Data under study —
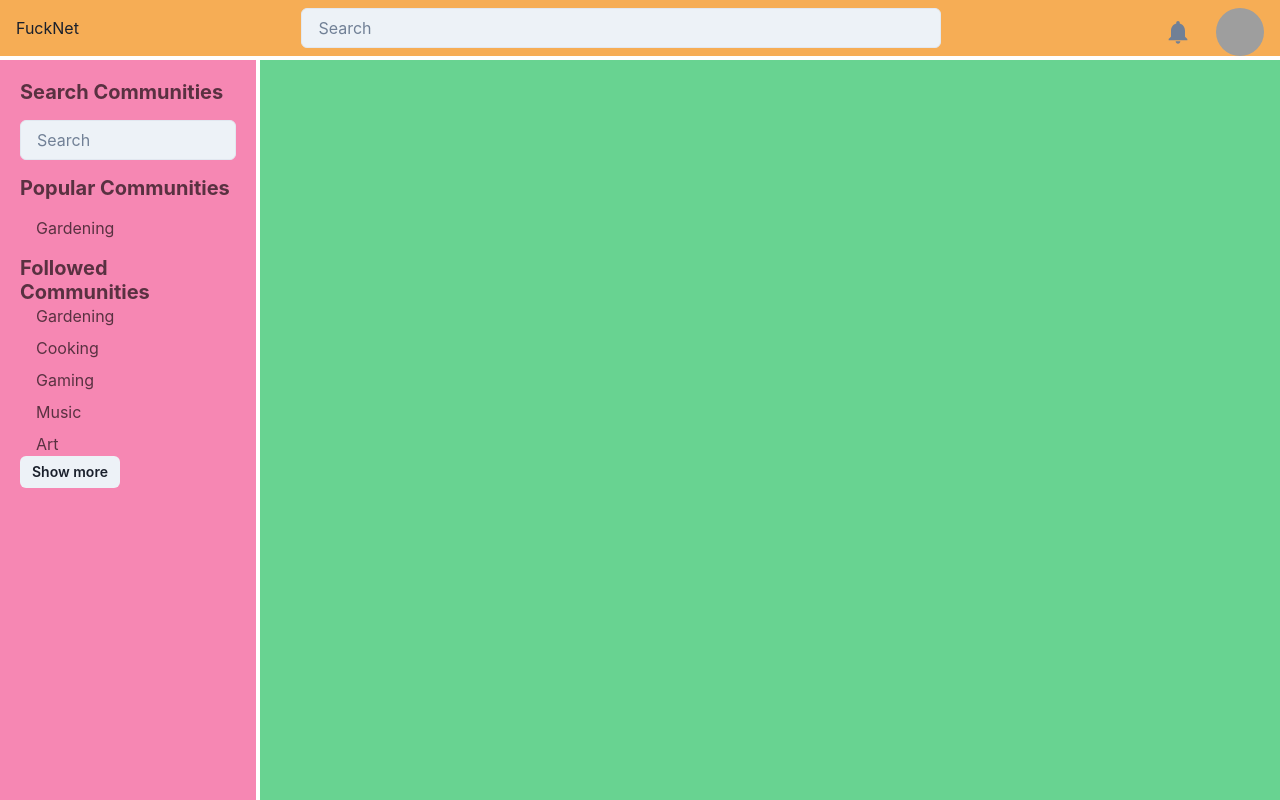
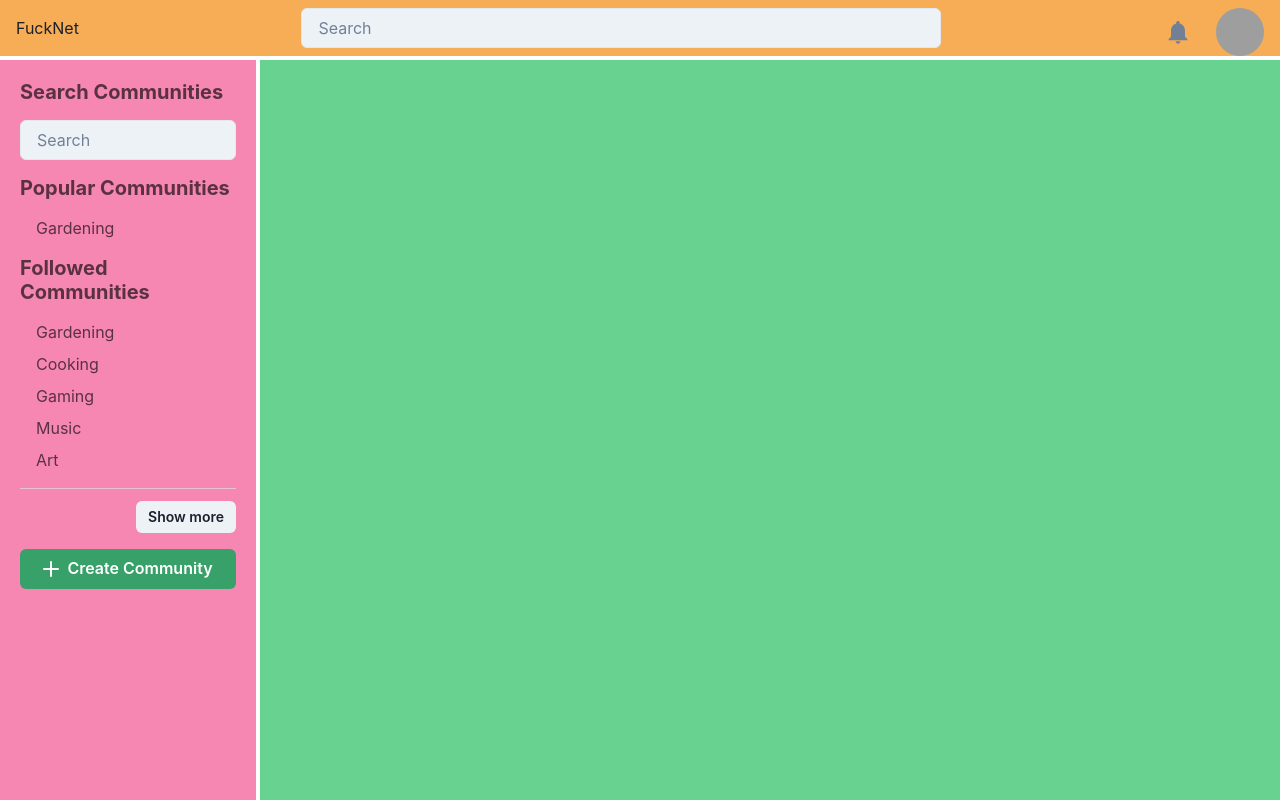
Before and after one commit to ryanozx/skillnet, a Next.js app in the folder frontend/: page / in a window 1280 px wide. Built offline with nearby package versions, Linux system fonts and the light colour scheme; grey boxes are pictures that could not be loaded.

Commit message:
Improved layout of sidebar

```diff
--- /dev/null
+++ b/frontend/components/SideBar/CreateCommunityBtn.jsx
@@ -0,0 +1,13 @@
+import {
+    Box,
+    Button
+} from "@chakra-ui/react";
+import { AddIcon } from "@chakra-ui/icons";
+
+export default function CreateCommunityBtn() {
+    return (
+        <Button leftIcon={<AddIcon />} colorScheme="green">
+            Create Community
+        </Button>
+    );
+}
--- a/frontend/components/SideBar/FollowedCommunities.jsx
+++ b/frontend/components/SideBar/FollowedCommunities.jsx
@@ -1,5 +1,14 @@
 import { useState } from 'react';
-import { Box, Heading, List, ListItem, Button } from '@chakra-ui/react';
+import {
+    Box,
+    Flex,
+    Heading,
+    List,
+    ListItem,
+    Button,
+    Link,
+    Divider
+} from '@chakra-ui/react';
 
 export default function FollowedCommunities(props) {
     const [showMore, setShowMore] = useState(false);
@@ -21,15 +30,23 @@ export default function FollowedCommunities(props) {
     return (
         <Box>
             <Heading size="md">Followed Communities</Heading>
-            <List spacing={2} px={4}>
+            <List spacing={2} p={4}>
                 {displayedCommunities.map((community, index) => (
-                <ListItem key={index}>{community}</ListItem>
+                <ListItem key={index}>
+                    <Link>{community}</Link>
+                </ListItem>
                 ))}
             </List>
+
             {followedCommunities.length > 5 && (
-                <Button onClick={handleClick} size="sm" alignSelf="flex-end">
-                    {showMore ? "Show less" : "Show more"}
-                </Button>
+                <>
+                    <Divider/>
+                    <Flex justifyContent={"flex-end"} pt={3}>
+                        <Button onClick={handleClick} size="sm" alignSelf={"flex-end"}>
+                            {showMore ? "Show less" : "Show more"}
+                        </Button>
+                    </Flex>
+                </>
             )}
         </Box>
   );
--- a/frontend/components/SideBar/SideBar.jsx
+++ b/frontend/components/SideBar/SideBar.jsx
@@ -1,16 +1,14 @@
 import {
     Box,
     VStack,
-    Input,
-    Button,
     Heading,
     List,
     ListItem,
     Link,
-    IconButton } from "@chakra-ui/react";
-import { AddIcon } from "@chakra-ui/icons";
+} from "@chakra-ui/react";
 import Searchbar from '../base/Searchbar';
 import FollowedCommunities from "./FollowedCommunities";
+import CreateCommunityBtn from "./CreateCommunityBtn";
 
 export default function SideBar() {
 
@@ -34,7 +32,7 @@ export default function SideBar() {
 
                 </List>
                 <FollowedCommunities/>
-
+                <CreateCommunityBtn/>
             </VStack>
         </Box>
   );
--- a/frontend/components/base/LayoutContainer.jsx
+++ b/frontend/components/base/LayoutContainer.jsx
@@ -1,5 +1,4 @@
 import React from "react";
-
 import {
     Grid,
     GridItem
@@ -31,5 +30,4 @@ export default function LayoutContainer({children}) {
 
         </Grid>
     );
-
 }
```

Instructions to follow —
An exact copy of the entries above, with no pictures, is the required answer.

Exercise output —
Before and after one commit to ryanozx/skillnet, a Next.js app in the folder frontend/: page / in a window 1280 px wide. Built offline with nearby package versions, Linux system fonts and the light colour scheme; grey boxes are pictures that could not be loaded.

Commit message:
Improved layout of sidebar

```diff
--- /dev/null
+++ b/frontend/components/SideBar/CreateCommunityBtn.jsx
@@ -0,0 +1,13 @@
+import {
+    Box,
+    Button
+} from "@chakra-ui/react";
+import { AddIcon } from "@chakra-ui/icons";
+
+export default function CreateCommunityBtn() {
+    return (
+        <Button leftIcon={<AddIcon />} colorScheme="green">
+            Create Community
+        </Button>
+    );
+}
--- a/frontend/components/SideBar/FollowedCommunities.jsx
+++ b/frontend/components/SideBar/FollowedCommunities.jsx
@@ -1,5 +1,14 @@
 import { useState } from 'react';
-import { Box, Heading, List, ListItem, Button } from '@chakra-ui/react';
+import {
+    Box,
+    Flex,
+    Heading,
+    List,
+    ListItem,
+    Button,
+    Link,
+    Divider
+} from '@chakra-ui/react';
 
 export default function FollowedCommunities(props) {
     const [showMore, setShowMore] = useState(false);
@@ -21,15 +30,23 @@ export default function FollowedCommunities(props) {
     return (
         <Box>
             <Heading size="md">Followed Communities</Heading>
-            <List spacing={2} px={4}>
+            <List spacing={2} p={4}>
                 {displayedCommunities.map((community, index) => (
-                <ListItem key={index}>{community}</ListItem>
+                <ListItem key={index}>
+                    <Link>{community}</Link>
+                </ListItem>
                 ))}
             </List>
+
             {followedCommunities.length > 5 && (
-                <Button onClick={handleClick} size="sm" alignSelf="flex-end">
-                    {showMore ? "Show less" : "Show more"}
-                </Button>
+                <>
+                    <Divider/>
+                    <Flex justifyContent={"flex-end"} pt={3}>
+                        <Button onClick={handleClick} size="sm" alignSelf={"flex-end"}>
+                            {showMore ? "Show less" : "Show more"}
+                        </Button>
+                    </Flex>
+                </>
             )}
         </Box>
   );
--- a/frontend/components/SideBar/SideBar.jsx
+++ b/frontend/components/SideBar/SideBar.jsx
@@ -1,16 +1,14 @@
 import {
     Box,
     VStack,
-    Input,
-    Button,
     Heading,
     List,
     ListItem,
     Link,
-    IconButton } from "@chakra-ui/react";
-import { AddIcon } from "@chakra-ui/icons";
+} from "@chakra-ui/react";
 import Searchbar from '../base/Searchbar';
 import FollowedCommunities from "./FollowedCommunities";
+import CreateCommunityBtn from "./CreateCommunityBtn";
 
 export default function SideBar() {
 
@@ -34,7 +32,7 @@ export default function SideBar() {
 
                 </List>
                 <FollowedCommunities/>
-
+                <CreateCommunityBtn/>
             </VStack>
         </Box>
   );
--- a/frontend/components/base/LayoutContainer.jsx
+++ b/frontend/components/base/LayoutContainer.jsx
@@ -1,5 +1,4 @@
 import React from "react";
-
 import {
     Grid,
     GridItem
@@ -31,5 +30,4 @@ export default function LayoutContainer({children}) {
 
         </Grid>
     );
-
 }
```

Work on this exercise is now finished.